[Dataset entries]
──────
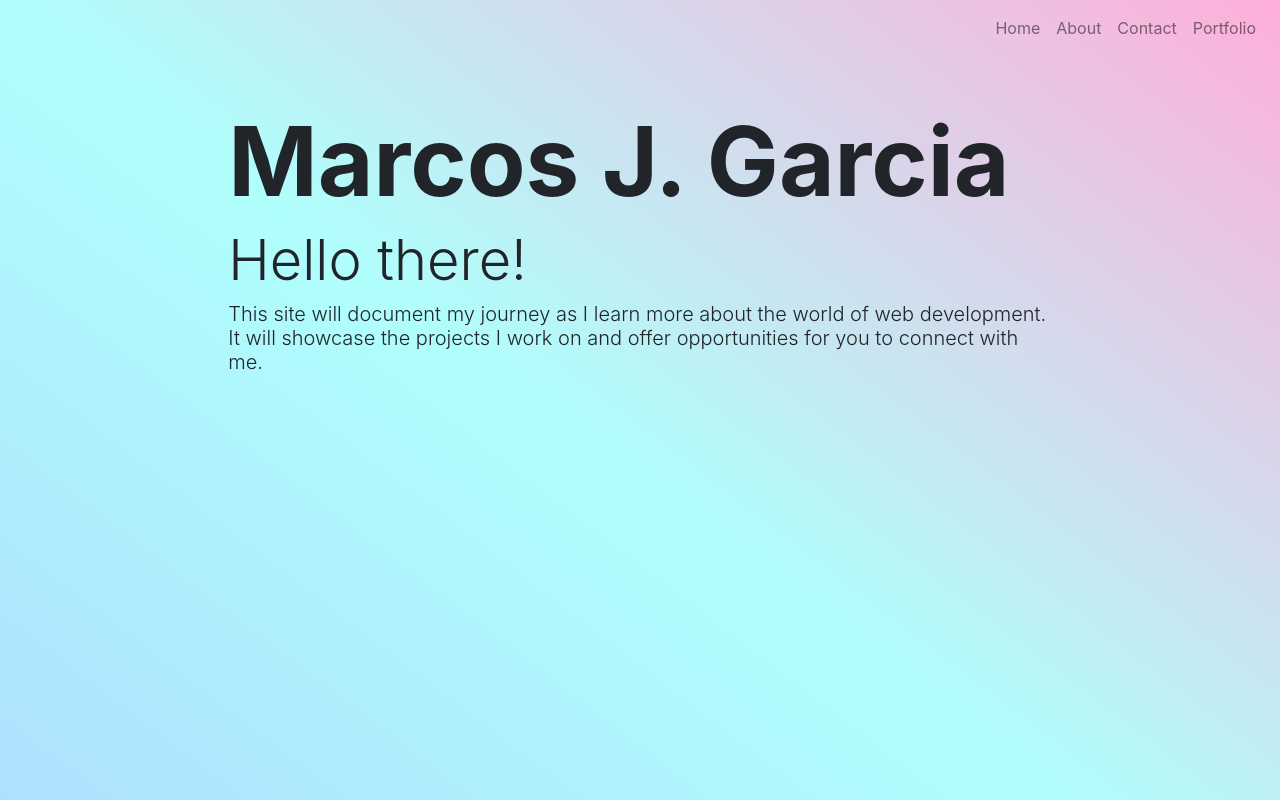
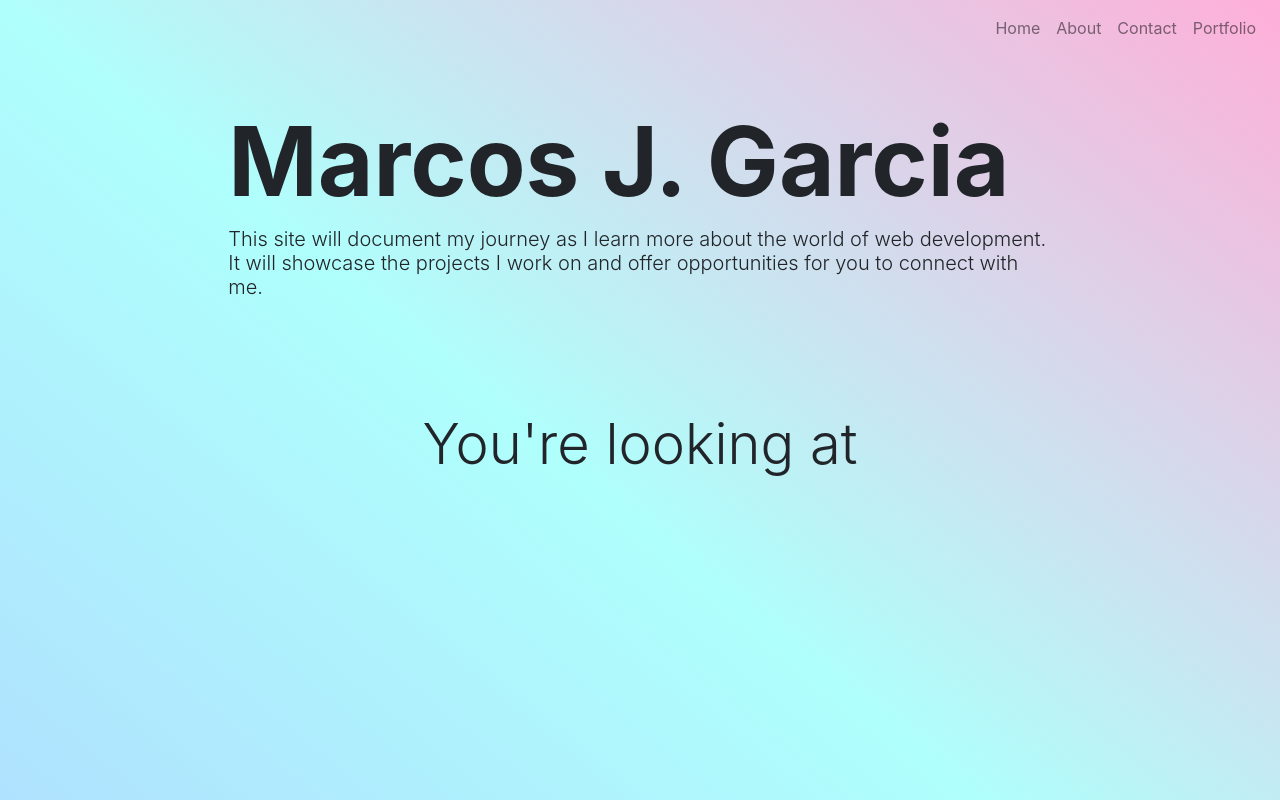
Before and after one commit to marcos-cmd/react-portfolio, a React (Create React App) app: page / in a window 1280 px wide. Shown: the top 800 px of the page. Built offline with nearby package versions, Linux system fonts and the light colour scheme.

Commit message:
added animation to Homepage

```diff
--- /dev/null
+++ b/src/pages/HomePage.css
@@ -0,0 +1,56 @@
+.ityped-cursor {
+    font-size: 2.2rem;
+    opacity: 1;
+    -webkit-animation: blink 0.3s infinite;
+    -moz-animation: blink 0.3s infinite;
+    animation: blink 0.3s infinite;
+    animation-direction: alternate;
+}
+
+@keyframes blink {
+    100% {
+        opacity: 0;
+    }
+}
+
+@-webkit-keyframes blink {
+    100% {
+        opacity: 0;
+    }
+}
+
+@-moz-keyframes blink {
+    100% {
+        opacity: 0;
+    }
+}
+
+.subtitle {
+    font-weight: 300;
+    font-size: 3.5rem;
+    line-height: 1.2;
+    margin-bottom: 0.5rem;
+    display: block;
+    margin-block-start: 1em;
+    margin-block-end: 1em;
+    margin-inline-start: 0px;
+    margin-inline-end: 0px;
+    box-sizing: border-box;
+    text-align: center;
+    font-family: -apple-system, BlinkMacSystemFont, 'Segoe UI', Roboto, Oxygen, Ubuntu, Cantarell, 'Open Sans', 'Helvetica Neue', sans-serif;
+}
+
+.text {
+    font-weight: 300;
+    font-size: 1.25rem;
+    line-height: 1.2;
+    margin-top: 0px;
+    margin-bottom: 0.5rem;
+    display: block;
+    margin-block-start: 1em;
+    margin-block-end: 1em;
+    margin-inline-start: 0px;
+    margin-inline-end: 0px;
+    box-sizing: border-box;
+    text-align: center;
+}
--- a/src/pages/HomePage.js
+++ b/src/pages/HomePage.js
@@ -1,14 +1,24 @@
-import React from 'react';
+import React, { useEffect } from 'react';
 import Hero from '../components/Hero';
-import Carousel from '../components/Carousel';
+import { init } from 'ityped';
 
+import './HomePage.css';
 
 
 function HomePage(props) {
 
+    useEffect(() => {
+        const type = document.querySelector('#type')
+        // init(type, { showCursor: false, typeSpeed: 100, backSpeed: 45, strings: [':-)', 'Hello There!', 'Welcome to my site!', 'Learn about who I am...', 'Send me a message...', 'Check out my work!'] })
+        init(type, { showCursor: false, typeSpeed: 100, backSpeed: 45, strings: ["You're looking at the website of a...", "Designer", "Developer", "Educator", "and Clown 🤡", "How does that make you feel?", "Let me know 😜", "Why are you still here?", "Check out my portfolio!"] })
+
+    });
+
+
     return(
        <div>
-            <Hero title={props.title} subTitle={props.subTitle} text={props.text} />
+            <Hero title={props.title}  text={props.text} />
+                    <div class="subtitle" id="type"></div>
             <Hero />
             <Hero />
             <Hero />
```
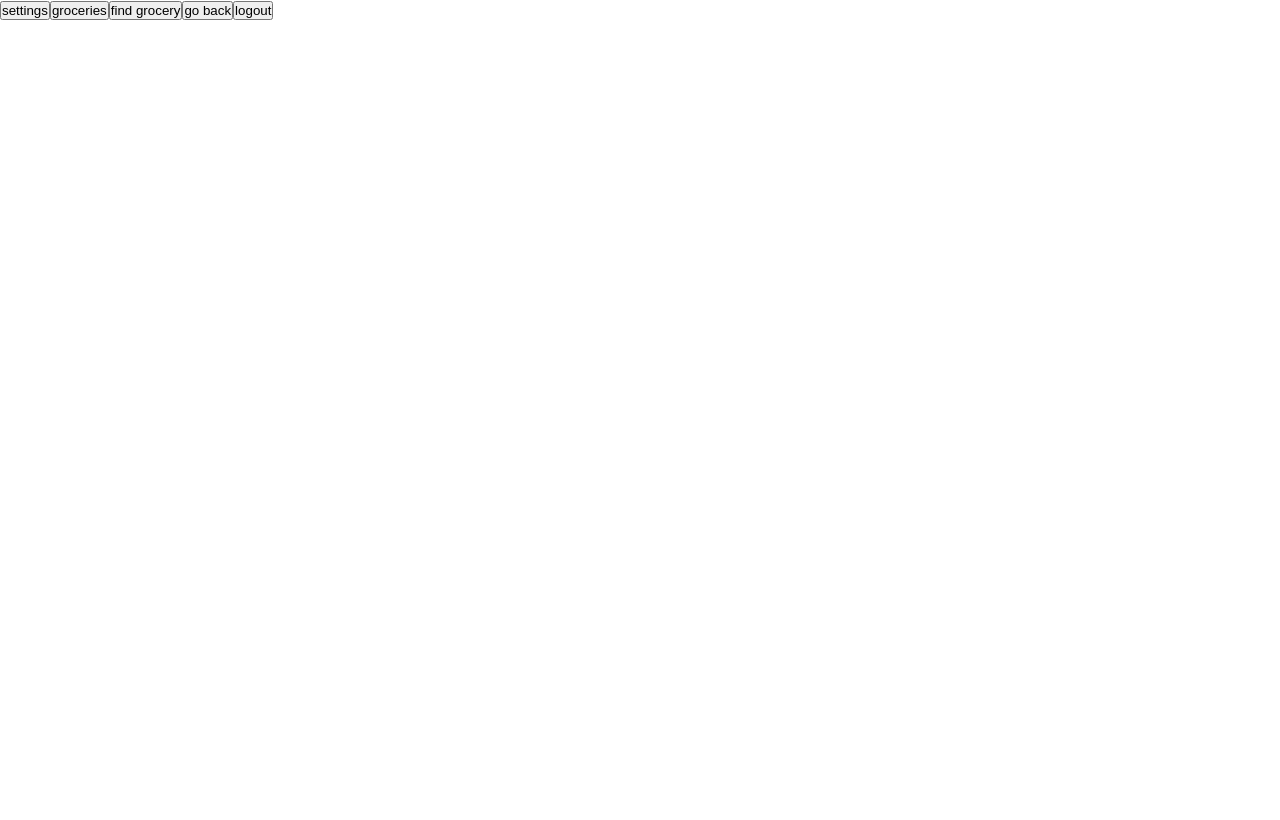
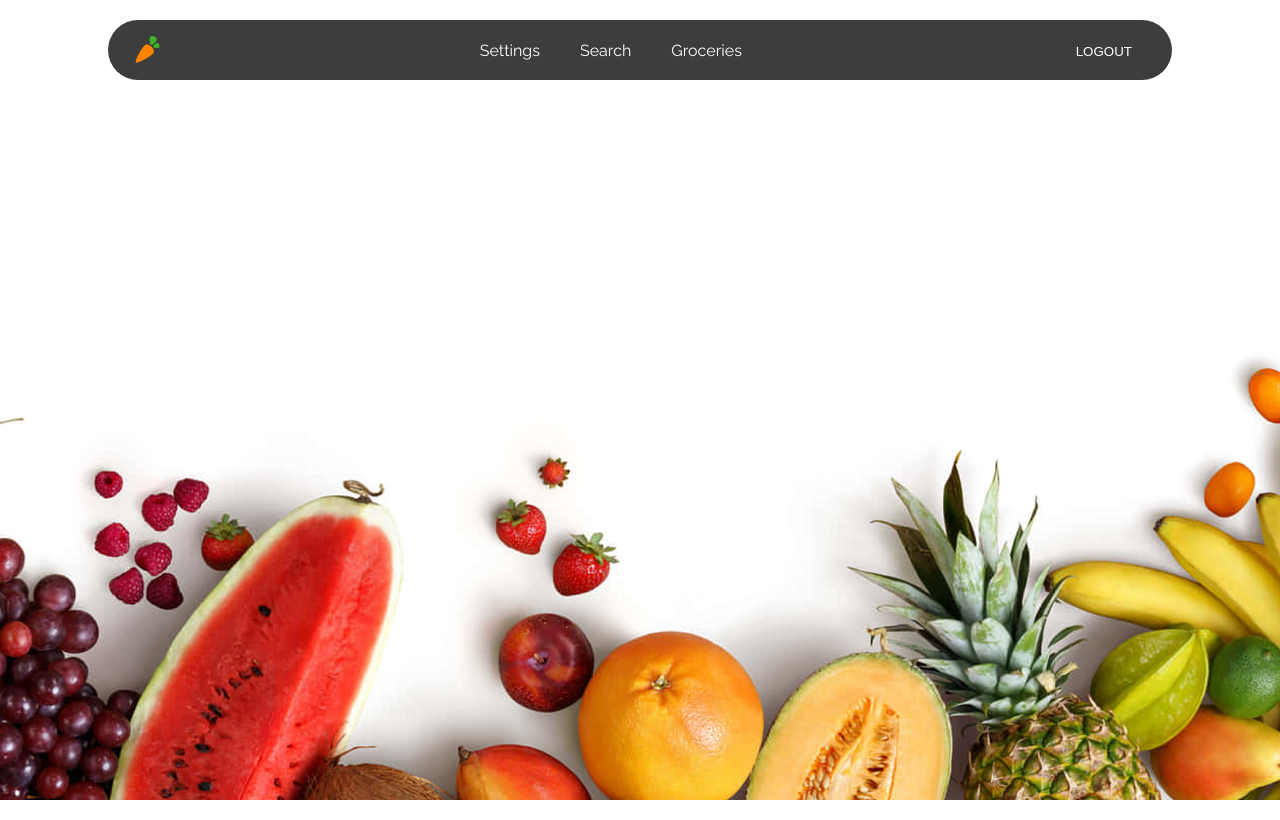
Before and after one commit to AlbanSahitii/groceries-manager, a React (Create React App) app in the folder app/: page /profile in a window 1280 px wide. Built offline with nearby package versions, Linux system fonts and the light colour scheme; no server answers; sample sign-in values are in the browser's storage.

Commit message:
added create and accept fam

```diff
--- a/app/src/components/GroceriesPage/SearchPage.js
+++ b/app/src/components/GroceriesPage/SearchPage.js
@@ -6,6 +6,8 @@ const SearchPage = () => {
     const [searchGrocerie, setSearchGrocerie] = useState("")
     const [groceries, setGroceries] = useState([])
     const {user, setUser} = useContext(AuthContext)
+
+    console.log(`search`)
 
     const handleChange = (e) => {
         e.preventDefault()
--- a/app/src/components/ProfilePage/CreateFamily.js
+++ b/app/src/components/ProfilePage/CreateFamily.js
@@ -37,19 +37,17 @@ const CreateFamily = () => {
 
     return (
         <>
-        Create FAm
-
         <div className='create-family'>
-            <img src={carrotLogo}></img>
+            <h1>Create your family</h1>
             <form onSubmit={handleSubmit}>
-                <label>Enter your family name:
                     <input
                         type="text"
                         name="familyName"
                         value = {inputs.familyName || ""}
                         onChange={handleChange}
+                        placeholder='Family Name'
                     />
-                </label>
+                    <br></br>
                 <input type="submit" />
             </form>
         </div>
--- a/app/src/components/ProfilePage/Navbar.js
+++ b/app/src/components/ProfilePage/Navbar.js
@@ -1,7 +1,30 @@
 import './src/styles/navbar.css'
+import CarrotLogo from './src/img/carrot-icon.png'
+import { AuthContext } from '../../context/AuthContext'
+import { useContext, useEffect } from 'react'
+
 const Navbar = () => {
+    const {logout} = useContext(AuthContext)
+
+    const handleLogout = async ()=> {
+            logout()
+    }
+
     return (
-        <>nav</>
+        <>
+            <nav className='auth-navbar'>
+                <img src={CarrotLogo}></img>
+                <ul>
+                    <a><li>Settings</li></a>
+                    <a href='/search'><li>Search</li></a>
+                    <a href='/groceries'><li>Groceries</li></a>
+                </ul>
+                <ul>
+                    <li><button onClick={handleLogout}>LOGOUT</button></li>
+                </ul>
+            </nav>
+
+        </>
     )
 }
 export default Navbar
--- a/app/src/components/ProfilePage/Profile.js
+++ b/app/src/components/ProfilePage/Profile.js
@@ -1,4 +1,4 @@
-import { React, useContext, useEffect, useState } from 'react'
+    import { React, useContext, useEffect, useState } from 'react'
 import { AuthContext } from '../../context/AuthContext'
 import { useNavigate } from 'react-router-dom';
 import axios from 'axios';
@@ -7,14 +7,16 @@ import axios from 'axios';
 import CreateFamily from './CreateFamily'
 import ProfilePage from './ProfilePage'
 import AcceptFamily from './AcceptFamily'
-
+import Navbar from './Navbar';
+import './src/styles/profile.css'
 const Profile = () => {
-    const {user, setUser} = useContext(AuthContext)
+    const {logout, user, setUser} = useContext(AuthContext)
     const [userFam, setUserFam] = useState(null)
     const navigate = useNavigate();
+
+    console.log(user)
+
     useEffect(() => {
-
-
         const fetchData = async () => {
 
             const response = await axios.get(`http://localhost:3080/api/family/check_user?user_id=${user.userId}`)
@@ -35,24 +37,7 @@ const Profile = () => {
 
     return (
         <>
-                <button onClick={() => console.log(`this will be settings section`)}>settings</button>
-                <button onClick={() => navigate('/groceries')}>groceries</button>
-                <button onClick={() => navigate('/search')}>find grocery</button>
-
-                <button onClick={() => navigate('/login')}>go back</button>
-                <button onClick={() => {
-                        setUser(null)
-                        localStorage.removeItem('jwt')
-                        localStorage.removeItem('username')
-                        localStorage.removeItem('userId')
-                        localStorage.removeItem('userType')
-                        localStorage.removeItem('familyId')
-                    }}>logout</button>
-                    <br></br>
-                    <br></br>
-
-
-
+                    <Navbar/>
             {
                 (() => {
                     if (userFam === true) {
@@ -61,7 +46,15 @@ const Profile = () => {
                         )
                     } else if (userFam === "Invited") {
                         return (
-                            (<AcceptFamily/>)
+                            (
+                            <>
+                            <div className='profile-family-container'>
+
+                                <CreateFamily/>
+                                <AcceptFamily/>
+                            </div>
+                            </>
+                            )
                         )
                     } else if (userFam === false) {
                         return (
--- a/app/src/components/ProfilePage/src/styles/navbar.css
+++ b/app/src/components/ProfilePage/src/styles/navbar.css
@@ -0,0 +1,43 @@
+.auth-navbar {
+    width: 80%;
+    height: 60px;
+    background-color: #3D3D3D;
+    border-radius: 38px;
+    padding: 0 20px 0 20px;
+    margin: 0 auto;
+    display: flex;
+	flex-direction: row;
+	flex-wrap: nowrap;
+	justify-content: space-between;
+	align-items: center;
+	align-content: center;
+    margin-top: 20px;
+    margin-bottom: 30px;
+}
+.auth-navbar > img {
+    height: 38px;
+}
+
+.auth-navbar > ul > a > li,
+.auth-navbar > ul > li {
+    color: white;
+    display: inline;
+    margin: 20px;
+
+}
+.auth-navbar > ul > a {
+    text-decoration: none;
+}
+
+.auth-navbar > ul > a:hover {
+    cursor: pointer;
+}
+
+
+.auth-navbar > ul > li >button {
+    background-color: inherit;
+    border: none;
+    color: white;
+    text-decoration: none;
+    cursor: pointer;
+}
--- /dev/null
+++ b/app/src/components/ProfilePage/src/styles/profile.css
@@ -0,0 +1,154 @@
+.create-family, .accept-family {
+    width: 30%;
+    height: 20%;
+    background-color: #3D3D3D;
+    padding: 10px 15px 10px 15px;
+    color:  white;
+    border-radius: 30px;
+
+}
+
+.create-family > form > input:first-child {
+    width: 80%;
+    background-color: inherit;
+    border: none;
+    border-bottom: 1px solid #ccc;
+    outline: none;
+    color: white;
+    font-size: 16px;
+    padding: 5px 0;
+    transition: border-color 0.3s;
+  }
+
+  .create-family > form > input:first-child::placeholder {
+    color: #ccc;
+    font-size: 14px;
+  }
+
+  .create-family > form > input:first-child:focus {
+    border-bottom: 1px solid #fff;
+  }
+
+.create-family>form>input {
+    margin: 20px;
+}
+
+.profile-family-container {
+    display: flex;
+    justify-content: space-evenly;
+}
+
+.accept-family-card-body > p > img {
+  width: 18px;
+  height: auto;
+}
+.accept-family-card-header{
+  display: flex;
+  flex-direction: row;
+  flex-wrap: nowrap;
+  justify-content: space-evenly;
+  align-items: center;
+  align-content: flex-start;
+
+}
+
+.accept-family-card-header > img {
+  width: 49px;
+  height: auto;
+  display: inline;
+}
+.accept-family-card-header > p {
+  display: inline;
+}
+
+.accept-family-card-header-header{
+  display: flex;
+	flex-direction: row;
+	flex-wrap: wrap;
+	justify-content: space-between;
+	align-items: center;
+	align-content: flex-start;
+
+
+}
+.accept-family > h1{
+  text-align: center;
+}
+.accept-family-card-header-information {
+  width: 80%;
+}
+.created-p{
+  display: block;
+  opacity: 0.6;
+  font-size: 12px;
+}
+
+.expire-p {
+  opacity: 0.6;
+  font-size: 12px;
+  display: inline;
+}
+
+.family-name{
+  display: inline;
+  margin-right: 20px;
+}
+
+.accept-family-card{
+  background-color: #578E7E;
+  border-radius: 20px 20px 30px 30px;
+  padding: 20px;
+}
+
+.accept-family-card-footer > button {
+  background-color: #FFFAEC;
+  color: white;
+  border: none;
+  padding: 10px 20px;
+  font-size: 16px;
+  cursor: pointer;
+  border-radius: 35px;
+
+}
+
+.accept-family-card-footer > button:hover {
+  background-color: rgb(215, 237, 231);
+
+}
+.accept-family-card-footer > .accept {
+  color:black
+}
+
+.accept-family-card-footer > .decline {
+  color: red;
+  margin: 10px;
+}
+
+.create-family > form > input[type="submit"] {
+  background-color: #578E7E;
+  color: white;
+  border: none;
+  padding: 10px 20px;
+  font-size: 16px;
+  cursor: pointer;
+  border-radius: 35px;
+
+}
+
+.create-family > form > input[type="submit"]:hover {
+  background-color: #49b496;
+
+}
+
+.create-family > h1 {
+  text-align: center;
+}
+
+body {
+
+  background: url('../../../src/img/background-fruits.png') no-repeat center center fixed;
+  background-size: cover;
+  background-position: center;
+  height: 100vh;
+
+}
--- a/app/src/context/AuthContext.js
+++ b/app/src/context/AuthContext.js
@@ -1,4 +1,4 @@
-import React, { createContext, useState } from "react";
+import React, { createContext, useEffect, useState } from "react";
 import { createPath, useNavigate } from 'react-router-dom';
 import axios from 'axios';
 
@@ -13,6 +13,17 @@ export const AuthProvider = ({ children }) => {
       await axios.post('http://localhost:3080/api/user/register', data)
       .then()
       .catch(error => console.log(error))
+  }
+
+  const logout = () => {
+
+    setUser(null)
+    localStorage.removeItem('jwt')
+    localStorage.removeItem('username')
+    localStorage.removeItem('userId')
+    localStorage.removeItem('userType')
+    localStorage.removeItem('familyId')
+    navigate('/login')
   }
 
   const login = async (data) => {
@@ -61,7 +72,7 @@ export const AuthProvider = ({ children }) => {
 
 
   return (
-    <AuthContext.Provider value={{ user, setUser, login, register, updateContext, checkUser }}>
+    <AuthContext.Provider value={{ logout, user, setUser, login, register, updateContext, checkUser }}>
       {children}
     </AuthContext.Provider>
   );
--- a/app/src/layouts/GuestLayout.js
+++ b/app/src/layouts/GuestLayout.js
@@ -1,18 +1,19 @@
-import React, { useContext, useEffect } from "react";
-import {AuthContext} from "../context/AuthContext";
+import React, { useContext, useEffect, useState } from "react";
+import { AuthContext } from "../context/AuthContext";
 import { Navigate, Outlet } from "react-router-dom";
 
 const GuestLayout = () => {
-    const {user, setUser} = useContext(AuthContext);
-    const jwt = localStorage.getItem('jwt')
-    const username = localStorage.getItem('username')
-    const userId = localStorage.getItem('userId')
-    if(!user && username && jwt) {
-        console.log(!user);
-        setUser({jwt,username, userId})
-    }
+    const { user, setUser } = useContext(AuthContext);
+    useEffect(() => {
+        const jwt = localStorage.getItem('jwt');
+        const username = localStorage.getItem('username');
+        const userId = localStorage.getItem('userId');
+        if (!user && username && jwt) {
+            setUser({ jwt, username, userId });
+        }
+    }, []);
 
-    return !user?.username || !jwt || !user?.userId ?  <Outlet/> :  <Navigate to="/profile" />
-}
+    return !user?.username || !user?.jwt || !user?.userId ? <Outlet /> : <Navigate to="/profile" />;
+};
 
-export default GuestLayout
+export default GuestLayout;
```
Also changed, not shown: app/src/components/ProfilePage/AcceptFamily.js (+23 -18 lines), app/src/components/ProfilePage/src/img/profile-icon.png (added), 1 other file (tests, documents, lock files or other folders).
──────
Work out the number of lines above that include the string "justify" and write only that number.

__FINISHED EXERCISE__
4